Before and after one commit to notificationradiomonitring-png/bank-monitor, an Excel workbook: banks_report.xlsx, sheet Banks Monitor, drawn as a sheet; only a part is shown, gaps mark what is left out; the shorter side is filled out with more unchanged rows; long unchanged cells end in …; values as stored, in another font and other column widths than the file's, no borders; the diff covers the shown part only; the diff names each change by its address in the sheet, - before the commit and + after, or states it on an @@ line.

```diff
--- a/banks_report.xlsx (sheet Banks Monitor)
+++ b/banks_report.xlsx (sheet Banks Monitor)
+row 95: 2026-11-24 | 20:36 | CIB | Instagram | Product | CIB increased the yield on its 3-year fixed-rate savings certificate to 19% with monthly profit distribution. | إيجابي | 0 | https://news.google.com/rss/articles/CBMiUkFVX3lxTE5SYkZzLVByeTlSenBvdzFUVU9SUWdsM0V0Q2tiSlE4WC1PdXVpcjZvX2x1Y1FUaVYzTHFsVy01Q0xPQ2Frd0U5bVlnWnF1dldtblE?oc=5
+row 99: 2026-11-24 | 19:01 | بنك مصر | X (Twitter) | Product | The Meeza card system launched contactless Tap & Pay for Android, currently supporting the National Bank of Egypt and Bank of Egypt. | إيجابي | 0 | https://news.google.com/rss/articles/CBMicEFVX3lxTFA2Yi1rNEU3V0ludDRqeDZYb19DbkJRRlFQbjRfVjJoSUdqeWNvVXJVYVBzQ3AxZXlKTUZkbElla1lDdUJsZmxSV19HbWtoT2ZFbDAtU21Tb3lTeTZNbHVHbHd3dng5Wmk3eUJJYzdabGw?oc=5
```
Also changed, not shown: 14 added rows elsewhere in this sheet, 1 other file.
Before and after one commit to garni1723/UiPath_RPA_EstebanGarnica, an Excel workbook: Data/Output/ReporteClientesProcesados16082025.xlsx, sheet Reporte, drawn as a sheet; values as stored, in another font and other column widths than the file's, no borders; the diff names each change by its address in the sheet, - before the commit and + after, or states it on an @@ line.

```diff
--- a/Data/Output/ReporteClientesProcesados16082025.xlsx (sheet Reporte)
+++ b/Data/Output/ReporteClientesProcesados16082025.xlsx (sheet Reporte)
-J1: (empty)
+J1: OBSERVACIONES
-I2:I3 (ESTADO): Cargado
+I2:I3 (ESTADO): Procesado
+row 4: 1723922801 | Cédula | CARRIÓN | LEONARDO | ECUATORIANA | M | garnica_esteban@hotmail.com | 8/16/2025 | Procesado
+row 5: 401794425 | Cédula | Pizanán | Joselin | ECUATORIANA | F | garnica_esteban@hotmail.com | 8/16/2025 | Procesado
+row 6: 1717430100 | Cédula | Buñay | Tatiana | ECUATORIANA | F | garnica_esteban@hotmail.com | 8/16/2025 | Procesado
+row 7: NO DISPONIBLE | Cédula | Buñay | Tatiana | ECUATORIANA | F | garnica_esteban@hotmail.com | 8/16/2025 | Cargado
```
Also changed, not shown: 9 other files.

----------

> TASK ITEM
From the entries above, show each line that includes the string "xlsx".

> WRITTEN RESPONSE
Before and after one commit to notificationradiomonitring-png/bank-monitor, an Excel workbook: banks_report.xlsx, sheet Banks Monitor, drawn as a sheet; only a part is shown, gaps mark what is left out; the shorter side is filled out with more unchanged rows; long unchanged cells end in …; values as stored, in another font and other column widths than the file's, no borders; the diff covers the shown part only; the diff names each change by its address in the sheet, - before the commit and + after, or states it on an @@ line.
--- a/banks_report.xlsx (sheet Banks Monitor)
+++ b/banks_report.xlsx (sheet Banks Monitor)
Before and after one commit to garni1723/UiPath_RPA_EstebanGarnica, an Excel workbook: Data/Output/ReporteClientesProcesados16082025.xlsx, sheet Reporte, drawn as a sheet; values as stored, in another font and other column widths than the file's, no borders; the diff names each change by its address in the sheet, - before the commit and + after, or states it on an @@ line.
--- a/Data/Output/ReporteClientesProcesados16082025.xlsx (sheet Reporte)
+++ b/Data/Output/ReporteClientesProcesados16082025.xlsx (sheet Reporte)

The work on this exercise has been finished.